Getting Out of Dodge
We got up early to get a 9 am transfer to the pier for the 9:30 ferry. The place was mobbed. 500 people were trying to get off the island on the same ferry. It took Diana 30 semi-panic-filled minutes to convert vouchers to tickets in a poorly managed line. When we finally get on the boat, we are lucky to find 2 aisle seats for the 2-hour return trip. Later folks had to sit outside if they could find a seat at all.
Offloading the boat takes a long time, but we get onto a bus and straight off to the airport, with plenty of time to make our flight. Bangkok Air (tagline Asia’s Boutique Airline) has a decent, small lounge in Samui. Bangkok Air was actually really nice and they served food on all four of the one to two-hour flights we took.
We booked a hotel at Karon Beach, quite far from the airport. Our transfer van took us through much of the island. The scene was worlds apart from Koh Tao. Stores and shops, franchises, are everywhere. There is even an outlet mall. After a couple of days at the hotel, we decided to head to the next town over to do some shopping. We nearly got lost in a massive mall. You can get almost anything here, except maybe a good manicure and Minnetonka sandals. We made do with new Crocs sandals and a mediocre manicure.

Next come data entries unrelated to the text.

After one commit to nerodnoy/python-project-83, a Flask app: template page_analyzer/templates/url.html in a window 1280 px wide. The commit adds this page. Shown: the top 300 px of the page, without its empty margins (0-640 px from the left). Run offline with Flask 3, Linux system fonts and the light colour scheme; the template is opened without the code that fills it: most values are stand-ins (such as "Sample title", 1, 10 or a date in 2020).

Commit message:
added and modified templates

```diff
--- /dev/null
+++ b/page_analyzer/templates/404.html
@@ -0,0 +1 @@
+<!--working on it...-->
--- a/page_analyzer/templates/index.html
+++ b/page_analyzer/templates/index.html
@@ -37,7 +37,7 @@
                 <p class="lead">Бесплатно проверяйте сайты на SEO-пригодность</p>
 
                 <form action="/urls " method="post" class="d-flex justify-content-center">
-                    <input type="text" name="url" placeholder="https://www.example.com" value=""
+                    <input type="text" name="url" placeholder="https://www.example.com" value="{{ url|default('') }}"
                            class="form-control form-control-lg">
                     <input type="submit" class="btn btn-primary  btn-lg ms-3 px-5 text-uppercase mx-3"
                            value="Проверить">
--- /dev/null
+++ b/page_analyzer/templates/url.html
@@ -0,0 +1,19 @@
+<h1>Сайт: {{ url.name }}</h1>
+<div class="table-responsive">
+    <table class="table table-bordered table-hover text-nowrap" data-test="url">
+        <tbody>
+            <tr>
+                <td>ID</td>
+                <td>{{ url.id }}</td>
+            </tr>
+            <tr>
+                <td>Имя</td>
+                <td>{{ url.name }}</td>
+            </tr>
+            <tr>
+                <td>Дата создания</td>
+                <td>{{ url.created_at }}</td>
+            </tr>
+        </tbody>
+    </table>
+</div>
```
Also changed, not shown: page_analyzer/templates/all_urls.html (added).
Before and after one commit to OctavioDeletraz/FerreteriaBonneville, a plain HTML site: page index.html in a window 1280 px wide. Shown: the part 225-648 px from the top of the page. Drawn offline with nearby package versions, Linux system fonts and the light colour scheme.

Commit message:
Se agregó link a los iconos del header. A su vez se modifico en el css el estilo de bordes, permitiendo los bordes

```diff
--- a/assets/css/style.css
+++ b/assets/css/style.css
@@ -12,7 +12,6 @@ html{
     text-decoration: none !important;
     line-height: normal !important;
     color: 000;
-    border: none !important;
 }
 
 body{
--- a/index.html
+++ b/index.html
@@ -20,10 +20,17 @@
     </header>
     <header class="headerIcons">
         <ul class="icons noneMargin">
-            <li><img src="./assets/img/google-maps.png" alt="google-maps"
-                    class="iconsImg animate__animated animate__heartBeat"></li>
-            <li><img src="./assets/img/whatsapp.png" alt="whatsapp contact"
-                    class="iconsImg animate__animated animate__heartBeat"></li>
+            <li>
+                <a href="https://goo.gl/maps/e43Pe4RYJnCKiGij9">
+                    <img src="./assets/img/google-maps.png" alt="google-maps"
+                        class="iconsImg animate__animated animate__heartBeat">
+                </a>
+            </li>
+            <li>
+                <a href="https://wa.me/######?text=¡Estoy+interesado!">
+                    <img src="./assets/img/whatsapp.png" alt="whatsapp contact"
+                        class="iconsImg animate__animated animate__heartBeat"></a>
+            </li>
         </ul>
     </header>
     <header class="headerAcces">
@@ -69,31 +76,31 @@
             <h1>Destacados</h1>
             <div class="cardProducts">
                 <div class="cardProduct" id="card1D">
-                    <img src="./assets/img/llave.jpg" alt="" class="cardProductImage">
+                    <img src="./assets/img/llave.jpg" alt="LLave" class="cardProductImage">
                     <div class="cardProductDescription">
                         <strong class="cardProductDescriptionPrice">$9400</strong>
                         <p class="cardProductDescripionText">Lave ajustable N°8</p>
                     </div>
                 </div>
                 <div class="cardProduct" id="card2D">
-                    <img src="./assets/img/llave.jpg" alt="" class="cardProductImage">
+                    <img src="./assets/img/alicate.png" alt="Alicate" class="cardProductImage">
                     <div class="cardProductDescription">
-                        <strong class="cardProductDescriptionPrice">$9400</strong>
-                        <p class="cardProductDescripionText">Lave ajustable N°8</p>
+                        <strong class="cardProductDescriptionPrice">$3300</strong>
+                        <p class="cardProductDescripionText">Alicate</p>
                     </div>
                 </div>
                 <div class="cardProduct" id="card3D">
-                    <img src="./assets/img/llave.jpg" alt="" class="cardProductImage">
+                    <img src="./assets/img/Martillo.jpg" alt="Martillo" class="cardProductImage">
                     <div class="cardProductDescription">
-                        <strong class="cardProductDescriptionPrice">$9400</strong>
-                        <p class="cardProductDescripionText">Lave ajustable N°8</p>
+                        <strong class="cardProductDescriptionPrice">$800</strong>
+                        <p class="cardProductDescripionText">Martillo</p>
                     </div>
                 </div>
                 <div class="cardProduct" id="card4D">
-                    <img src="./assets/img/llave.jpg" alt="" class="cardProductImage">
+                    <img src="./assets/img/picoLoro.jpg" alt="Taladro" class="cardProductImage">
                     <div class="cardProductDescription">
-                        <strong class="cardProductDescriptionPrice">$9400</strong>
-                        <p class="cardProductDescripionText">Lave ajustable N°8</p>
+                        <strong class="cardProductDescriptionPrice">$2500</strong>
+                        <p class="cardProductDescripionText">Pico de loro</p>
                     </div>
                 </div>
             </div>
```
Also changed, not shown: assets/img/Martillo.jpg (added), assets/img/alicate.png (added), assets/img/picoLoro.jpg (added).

Karon Beach is on the Andaman Sea, roughly parallel with Sri Lanka on the other side of the Indian Ocean. This was our first time to dip our toes into the Andaman Sea but, sadly, there was a strong riptide, so we don’t really want to get too far in. Worse, a storm washed a lot of trash and very small pieces of plastic onto the beach in front of our hotel, including medical sharps. Every day, the hotel staff would go out to rake up the beach. It helped, but each new tide seemed to bring in more plastic waste. The issues with plastic in the oceans really hit home when we saw it for ourselves, close up.

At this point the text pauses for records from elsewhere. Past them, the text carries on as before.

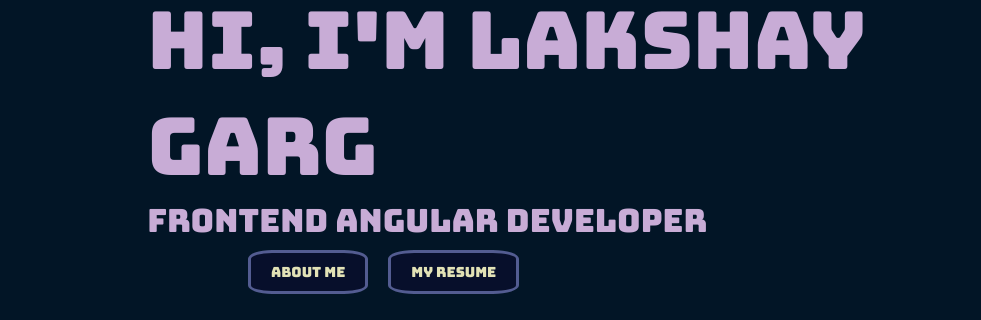
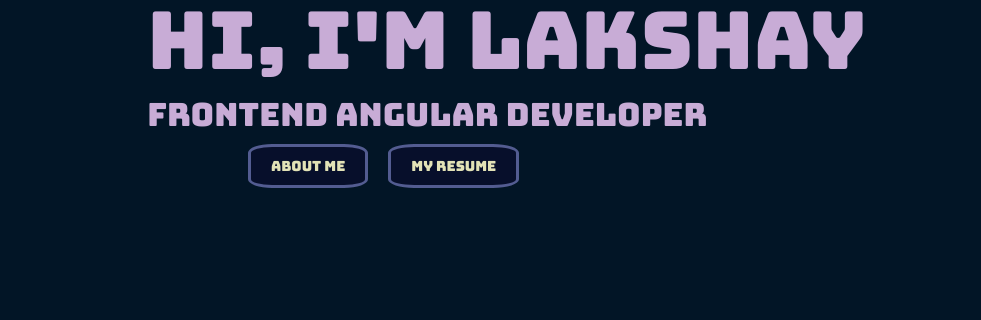
Before and after one commit to Lakshay-garg/Lakshay-garg-portfolio, a plain HTML site: page index.html in a window 1280 px wide. Shown: the part 236-556 px from the top of the page, 32-1013 px from the left. Drawn offline with Linux system fonts and the light colour scheme.

Commit message:
testing done

```diff
--- a/index.html
+++ b/index.html
@@ -17,7 +17,7 @@
             </header>
             <div class="container">
                 <div class="intro">
-                    <h1>Hi, I'M Lakshay Garg</h1>
+                    <h1>Hi, I'M Lakshay</h1>
                     <p>Frontend Angular Developer</p>
                     <div class="about-me">
                         <button onclick="openAbout()">About Me</button>
```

Nostrovia (Cheers in Russian)
Both in Koh Tao and Phuket, cheap and good eats (my favorite) are easy to find. There were more than a few places where we could get cocktails for $3, local dishes for $3-4 and western food for about $5-10 per dish. It didn’t take us long to figure out that when you order Thai food it always comes out fast and western food takes much longer.
One thing we had not encountered elsewhere in SE Asia were Russians. Phuket had many advertisements in Russian. Most restaurants had a Russian menu. There were Russians staying in our hotel and Real Estate offices have listings in English, Russian and Chinese.

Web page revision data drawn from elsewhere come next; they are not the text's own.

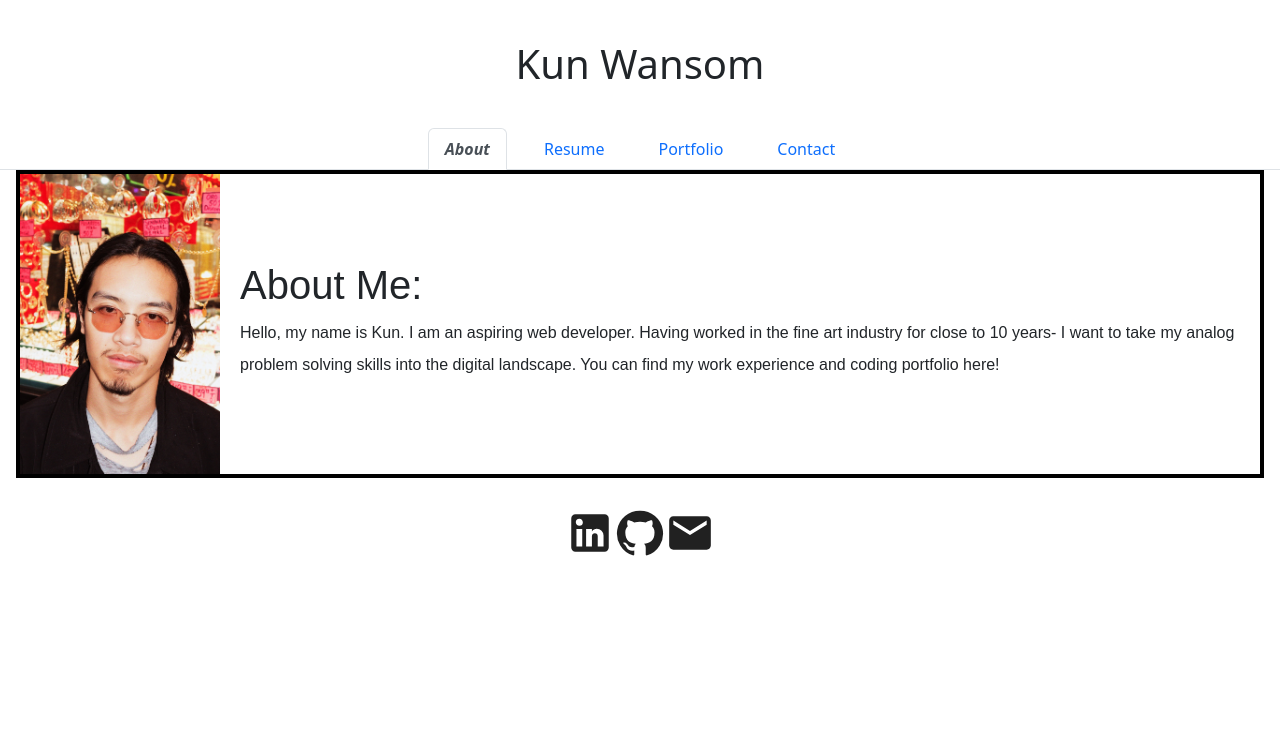
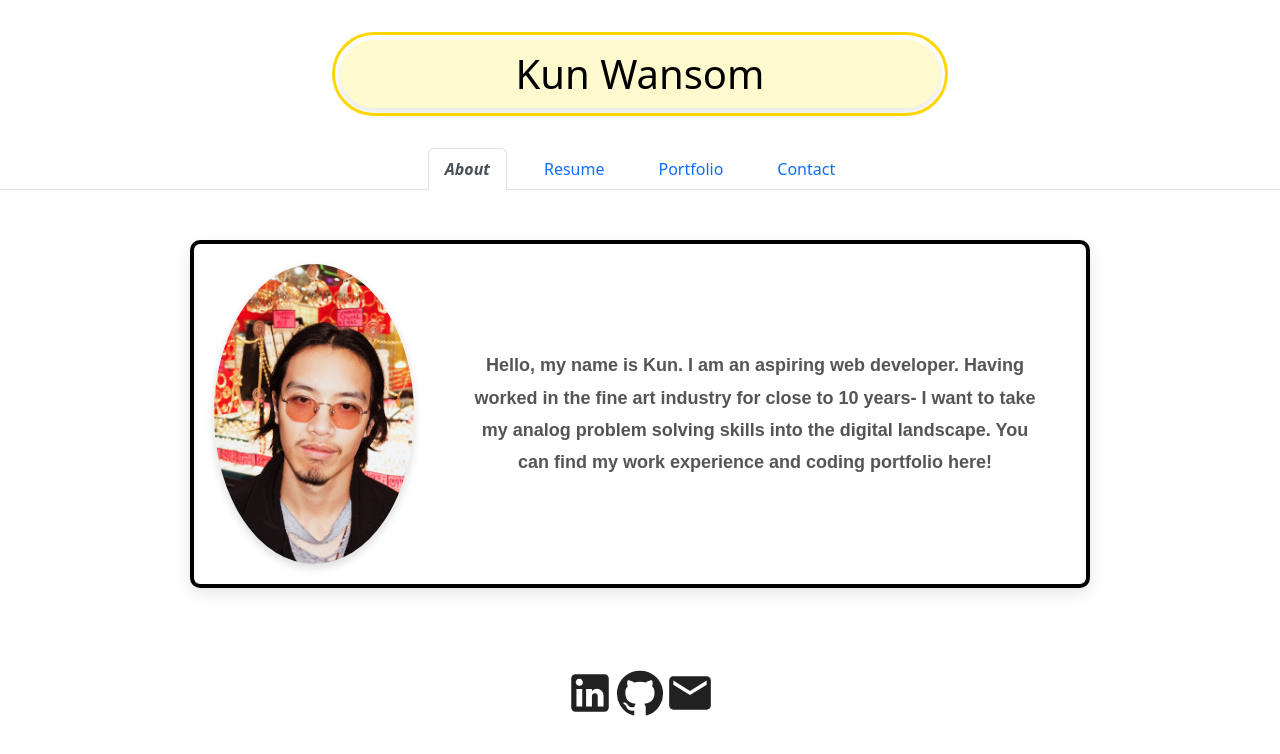
Before and after one commit to Kwansom/Porfolio-via-React, a React (Vite) app: page / in a window 1280 px wide. Shown: the top 754 px of the page. Built offline with nearby package versions, Linux system fonts and the light colour scheme.

Commit message:
styled about, resume, header

```diff
--- a/src/App.css
+++ b/src/App.css
@@ -27,6 +27,22 @@
   text-align: center;
   margin-top: 40px;
   margin-bottom: 40px;
+  padding: 10px;
+  background-color: lemonchiffon;
+  color: black;
+  border-radius: 50px;
+  box-shadow: 0 4px 10px rgba(0, 0, 0, 0.1);
+  transition: transform 0.3s ease;
+  outline: 3px solid gold;
+  outline-offset: 5px;
+  max-width: 600px;
+  width: 80%;
+  margin-left: auto;
+  margin-right: auto;
+}
+
+.name:hover {
+  transform: scale(1.05);
 }
 
 .card {
--- a/src/assets/css/About.css
+++ b/src/assets/css/About.css
@@ -1,12 +1,64 @@
 .about-container {
   display: flex;
   align-items: center;
-  gap: 20px;
-  border: 4px black solid;
+  gap: 30px;
+  border: 4px solid black;
+  padding: 20px;
+  background-color: #fff;
+  border-radius: 10px;
+  box-shadow: 0px 6px 15px rgba(0, 0, 0, 0.1);
+  max-width: 900px;
+  margin: 50px auto;
+}
+
+.about-container img {
+  width: 200px;
+  height: auto;
+  border-radius: 50%;
+  box-shadow: 0px 4px 10px rgba(0, 0, 0, 0.15);
+  transition: transform 0.3s ease-in-out;
+}
+
+.about-container img:hover {
+  transform: scale(1.1);
+}
+
+.about-container h1 {
+  font-family: "Helvetica Neue", Arial, sans-serif;
+  font-size: 32px;
+  font-weight: 700;
+  color: #333;
+  margin-bottom: 10px;
+  text-align: center;
 }
 
 .about-container p {
-    font-family: Arial, Helvetica, sans-serif;
-    line-height: 2;
-    margin-top: 10px;
+  font-family: Arial, Helvetica, sans-serif;
+  font-size: 18px;
+  line-height: 1.8;
+  color: #555;
+  max-width: 650px;
+  text-align: center;
+  margin: 0 auto;
+  padding: 0 20px;
+}
+
+/* Add responsiveness */
+@media (max-width: 768px) {
+  .about-container {
+    flex-direction: column; /* Stack the image and text on smaller screens */
+    gap: 20px;
   }
+
+  .about-container img {
+    width: 150px; /* Adjust image size on small screens */
+  }
+
+  .about-container h1 {
+    font-size: 28px; /* Adjust heading font size for small screens */
+  }
+
+  .about-container p {
+    font-size: 16px; /* Adjust paragraph font size for smaller devices */
+  }
+}
--- /dev/null
+++ b/src/assets/css/Resume.css
@@ -0,0 +1,39 @@
+.resume-container {
+  padding: 100px 200px;
+  border: 4px solid black;
+  border-radius: 10px;
+  background-color: #fff;
+  max-width: 900px;
+  margin: auto;
+  box-shadow: 0px 6px 15px rgba(0, 0, 0, 0.1);
+}
+
+#resume-button {
+  margin-bottom: 40px;
+}
+
+p {
+  font-weight: 900;
+  line-height: 1.8;
+  color: #333;
+  text-align: center;
+  margin: 0 auto 30px;
+  max-width: 700px;
+}
+
+@media (max-width: 768px) {
+  .resume-container {
+    padding: 50px 20px;
+    max-width: 100%;
+    margin: 20px;
+  }
+
+  p {
+    font-size: 16px;
+  }
+
+  #resume-button {
+    width: 100%;
+    padding: 15px;
+  }
+}
--- a/src/components/pages/About.jsx
+++ b/src/components/pages/About.jsx
@@ -7,7 +7,7 @@ export default function About() {
     <div className="about-container">
       <img src={portrait} alt="me" style={{ width: "200px", height: "auto" }} />
       <p>
-        <h1>About Me:</h1>
+        {/* <h1>About Me:</h1> */}
         Hello, my name is Kun. I am an aspiring web developer. Having worked in
         the fine art industry for close to 10 years- I want to take my analog
         problem solving skills into the digital landscape. You can find my work
--- a/src/components/pages/Resume.jsx
+++ b/src/components/pages/Resume.jsx
@@ -1,10 +1,136 @@
+import React from "react";
+import Box from "@mui/material/Box";
+import Button from "@mui/material/Button";
+import resume from "../../assets/resume/Resume2023.pdf";
+import "../../assets/css/Resume.css";
+
 export default function Resume() {
   return (
-    <div>
-      <h1>Resume</h1>
-      {/* <p>
-Add resume info
-        </p> */}
-    </div>
+    <Box
+      sx={{
+        display: "flex",
+        justifyContent: "center",
+        alignItems: "center",
+        flexDirection: "column",
+        padding: "50px 0",
+        fontFamily: "'Helvetica Neue', sans-serif",
+        color: "#333",
+        minHeight: "100vh",
+      }}
+    >
+      <div className="resume-container">
+        <a
+          href={resume}
+          download="Kun Wansom's Resume"
+          target="_blank"
+          rel="noreferrer"
+          style={{ marginBottom: "50px" }}
+        >
+          <Button
+            id="resume-button"
+            className="pop-on-hover"
+            variant="contained"
+            sx={{
+              fontSize: "18px",
+              fontWeight: "600",
+              textTransform: "none",
+              padding: "12px 40px",
+              borderRadius: "30px",
+              backgroundColor: "lemonchiffon",
+              color: "#222",
+              boxShadow: "0px 4px 15px rgba(0, 0, 0, 0.1)",
+              "&:hover": {
+                backgroundColor: "#f4a300",
+                boxShadow: "0px 8px 20px rgba(0, 0, 0, 0.2)",
+              },
+            }}
+          >
+            Download My Resume Here
+          </Button>
+        </a>
+
+        <h2
+          style={{
+            fontSize: "32px",
+            fontWeight: "700",
+            letterSpacing: "1px",
+            textTransform: "uppercase",
+            color: "#222",
+            marginBottom: "20px",
+            textDecoration: "underline",
+          }}
+        >
+          Front-end Skills
+        </h2>
+        <p
+          style={{
+            textAlign: "center",
+            fontSize: "20px",
+            lineHeight: "1.8",
+            color: "#555",
+            maxWidth: "800px",
+            margin: "0 auto",
+            borderRadius: "30px",
+            backgroundColor: "lemonchiffon",
+            boxShadow: "0px 4px 15px rgba(0, 0, 0, 0.1)",
+          }}
+        >
+          HTML
+          <br />
+          CSS
+          <br />
+          JavaScript
+          <br />
+          React
+          <br />
+          Bootstrap
+        </p>
+
+        <h2
+          style={{
+            fontSize: "32px",
+            fontWeight: "700",
+            letterSpacing: "1px",
+            textTransform: "uppercase",
+            color: "#222",
+            margin: "15px 0 20px 0",
+            textDecoration: "underline",
+          }}
+        >
+          Back-end Skills
+        </h2>
+        <p
+          style={{
+            textAlign: "center",
+            fontSize: "20px",
+            lineHeight: "1.8",
+            color: "#555",
+            maxWidth: "800px",
+            margin: "0 auto",
+            borderRadius: "30px",
+            backgroundColor: "lemonchiffon",
+            boxShadow: "0px 4px 15px rgba(0, 0, 0, 0.1)",
+          }}
+        >
+          HTML
+          <br />
+          APIs
+          <br />
+          Node
+          <br />
+          Express
+          <br />
+          PostgreSQL, Sequelize
+          <br />
+          MongoDB, Mongoose
+          <br />
+          Bootstrap
+          <br />
+          REST
+          <br />
+          GraphQL
+        </p>
+      </div>
+    </Box>
   );
 }
```
Also changed, not shown: 1 other file (tests, documents, lock files or other folders).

It seems like too much effort to get to Koh Tao, given the crowded diving and minimal infrastructure. It is unlikely we will return unless we are living in SE Asia and we wouldn’t come back for more than a week. Phuket has more to see, but the state of the beach lowers my future interest. We will probably check out Koh Samui another time and maybe the smaller islands in the Andaman Sea. We have heard good things.
Which islands appeal to you?